But investing in e-sports is an important part of EA’s strategy, Pannekeet said, because it creates incentives for more gamers to play Madden. It also sets the bar for competition ever higher.
If EA can build a thriving ecosystem for competitive play, it will inspire gamers to spend more money on the franchise, such as with lucrative in-game upgrades for better players. EA, which is headquartered in Redwood City, Calif., has sold more than 130 million copies of Madden games since the series’ first title was released in 1988.
“Having people try out the game and keeping them on as players for a long time is important to EA as they generate a large portion of revenues through additional in-game sales,” Pannekeet said.

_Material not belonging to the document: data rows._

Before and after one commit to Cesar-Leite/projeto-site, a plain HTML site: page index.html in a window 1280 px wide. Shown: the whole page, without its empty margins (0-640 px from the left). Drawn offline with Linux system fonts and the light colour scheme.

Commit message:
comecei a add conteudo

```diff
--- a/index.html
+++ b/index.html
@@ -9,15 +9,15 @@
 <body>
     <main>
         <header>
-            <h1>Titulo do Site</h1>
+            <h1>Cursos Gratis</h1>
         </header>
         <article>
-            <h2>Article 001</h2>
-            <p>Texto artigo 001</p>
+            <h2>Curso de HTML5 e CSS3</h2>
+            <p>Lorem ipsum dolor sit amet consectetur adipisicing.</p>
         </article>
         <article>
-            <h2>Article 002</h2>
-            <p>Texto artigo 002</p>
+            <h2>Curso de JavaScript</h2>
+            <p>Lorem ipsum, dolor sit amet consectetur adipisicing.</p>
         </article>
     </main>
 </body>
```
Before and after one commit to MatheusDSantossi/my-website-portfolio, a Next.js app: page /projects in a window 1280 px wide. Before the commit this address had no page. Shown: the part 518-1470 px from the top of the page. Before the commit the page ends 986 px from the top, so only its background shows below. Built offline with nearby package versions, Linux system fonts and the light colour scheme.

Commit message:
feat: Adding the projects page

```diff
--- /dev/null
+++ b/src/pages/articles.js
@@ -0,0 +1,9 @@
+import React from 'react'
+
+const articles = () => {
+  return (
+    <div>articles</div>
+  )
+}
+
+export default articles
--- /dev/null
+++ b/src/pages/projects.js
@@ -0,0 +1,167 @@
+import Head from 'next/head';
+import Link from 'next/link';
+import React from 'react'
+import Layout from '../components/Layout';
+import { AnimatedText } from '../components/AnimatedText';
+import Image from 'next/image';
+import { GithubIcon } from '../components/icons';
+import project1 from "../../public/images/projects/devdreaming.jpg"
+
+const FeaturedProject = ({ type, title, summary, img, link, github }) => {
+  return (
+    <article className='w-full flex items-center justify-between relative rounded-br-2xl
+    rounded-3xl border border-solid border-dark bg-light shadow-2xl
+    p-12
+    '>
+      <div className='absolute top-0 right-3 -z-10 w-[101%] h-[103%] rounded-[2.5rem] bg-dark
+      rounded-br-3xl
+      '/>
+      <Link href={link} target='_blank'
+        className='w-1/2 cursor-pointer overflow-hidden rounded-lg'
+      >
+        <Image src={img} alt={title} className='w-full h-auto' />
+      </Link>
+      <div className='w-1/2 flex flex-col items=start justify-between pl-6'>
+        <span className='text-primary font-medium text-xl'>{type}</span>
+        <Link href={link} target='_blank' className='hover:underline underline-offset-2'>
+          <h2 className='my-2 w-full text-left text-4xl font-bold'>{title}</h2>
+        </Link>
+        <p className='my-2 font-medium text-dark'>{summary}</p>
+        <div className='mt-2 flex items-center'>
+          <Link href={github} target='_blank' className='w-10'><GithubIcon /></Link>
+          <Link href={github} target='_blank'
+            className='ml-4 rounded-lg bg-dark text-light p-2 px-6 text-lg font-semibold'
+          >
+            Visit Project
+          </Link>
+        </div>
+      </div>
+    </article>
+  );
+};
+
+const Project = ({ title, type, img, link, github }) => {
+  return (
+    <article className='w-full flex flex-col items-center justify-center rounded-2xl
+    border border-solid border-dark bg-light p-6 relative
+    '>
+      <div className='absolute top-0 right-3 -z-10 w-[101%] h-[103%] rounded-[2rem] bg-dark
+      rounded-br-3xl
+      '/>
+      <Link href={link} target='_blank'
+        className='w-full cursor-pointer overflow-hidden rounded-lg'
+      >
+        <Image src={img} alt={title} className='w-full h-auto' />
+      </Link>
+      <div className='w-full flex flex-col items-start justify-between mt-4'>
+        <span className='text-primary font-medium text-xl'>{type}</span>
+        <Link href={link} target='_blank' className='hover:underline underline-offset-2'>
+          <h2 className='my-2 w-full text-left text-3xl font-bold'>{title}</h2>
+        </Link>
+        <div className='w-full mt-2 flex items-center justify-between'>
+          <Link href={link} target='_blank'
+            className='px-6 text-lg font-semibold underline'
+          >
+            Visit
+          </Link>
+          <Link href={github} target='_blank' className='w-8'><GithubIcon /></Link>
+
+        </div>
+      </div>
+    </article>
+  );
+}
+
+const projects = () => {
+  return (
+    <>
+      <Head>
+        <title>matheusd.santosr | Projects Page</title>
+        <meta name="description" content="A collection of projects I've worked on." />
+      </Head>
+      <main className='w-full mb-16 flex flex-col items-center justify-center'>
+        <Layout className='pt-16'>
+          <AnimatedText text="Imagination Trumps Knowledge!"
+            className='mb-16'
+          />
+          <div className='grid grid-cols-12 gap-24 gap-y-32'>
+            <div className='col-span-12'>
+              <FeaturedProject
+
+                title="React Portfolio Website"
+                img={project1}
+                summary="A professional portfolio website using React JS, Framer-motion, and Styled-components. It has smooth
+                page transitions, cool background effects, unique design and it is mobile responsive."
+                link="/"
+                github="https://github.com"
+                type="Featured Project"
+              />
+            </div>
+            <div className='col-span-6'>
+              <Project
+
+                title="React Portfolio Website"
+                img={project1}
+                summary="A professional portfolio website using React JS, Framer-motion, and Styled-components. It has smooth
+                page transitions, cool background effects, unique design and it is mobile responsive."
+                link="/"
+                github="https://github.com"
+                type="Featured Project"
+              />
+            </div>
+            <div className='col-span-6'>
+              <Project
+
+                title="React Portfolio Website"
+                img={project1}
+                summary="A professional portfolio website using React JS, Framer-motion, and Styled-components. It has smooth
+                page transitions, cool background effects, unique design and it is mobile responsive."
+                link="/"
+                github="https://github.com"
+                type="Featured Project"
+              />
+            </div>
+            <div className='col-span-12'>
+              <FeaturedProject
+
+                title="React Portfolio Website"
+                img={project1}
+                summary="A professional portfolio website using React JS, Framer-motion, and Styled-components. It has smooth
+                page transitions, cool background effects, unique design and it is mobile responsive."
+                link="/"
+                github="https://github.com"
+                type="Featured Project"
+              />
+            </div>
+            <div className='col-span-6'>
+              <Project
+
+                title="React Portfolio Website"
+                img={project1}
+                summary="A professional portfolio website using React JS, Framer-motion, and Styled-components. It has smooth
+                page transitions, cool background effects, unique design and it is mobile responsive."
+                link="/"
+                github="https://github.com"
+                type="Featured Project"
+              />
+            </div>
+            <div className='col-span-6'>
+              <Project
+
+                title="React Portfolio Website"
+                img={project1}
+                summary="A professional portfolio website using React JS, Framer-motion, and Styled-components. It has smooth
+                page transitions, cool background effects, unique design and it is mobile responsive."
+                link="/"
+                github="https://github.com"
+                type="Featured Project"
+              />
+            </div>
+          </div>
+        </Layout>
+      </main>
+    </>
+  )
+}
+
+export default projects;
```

“These are my real-life friends,” said Damon Kirk, a professional Madden gamer and friend of Clayton’s who was not present at the shooting. “When you travel to a different city, it’s like the Masons: You can hit someone up from Madden, and they’ll show you a good time, take you out to eat and get a drink.”
Kirk has been playing on the professional circuit since 2010, including one year in college when he played close to full time, earning enough to pay for a full $12,000 semester at Western Michigan University. The dollar amounts of the biggest tournament’s pots have grown since EA incorporated the underground tournament circuit into its official leagues, but Kirk says the community feeling has remained the same.
The competitive Madden community has little overlap with the world surrounding newer games like “Overwatch” and “League of Legends,” which reward fast-twitch hand-eye coordination and have grown in the often toxic comments sections of streaming services like Twitch.
Madden puts gamers in the position of a virtual coach more than a virtual player — EA updates the Madden games as the NFL season progresses to reflect changing rosters and player injuries, which gives avid football fans a leg up on the digital competition when it comes to game-day tactics.
“They don’t even consider us an e-sport,” Kirk said, “because we’re based off a real-life game.”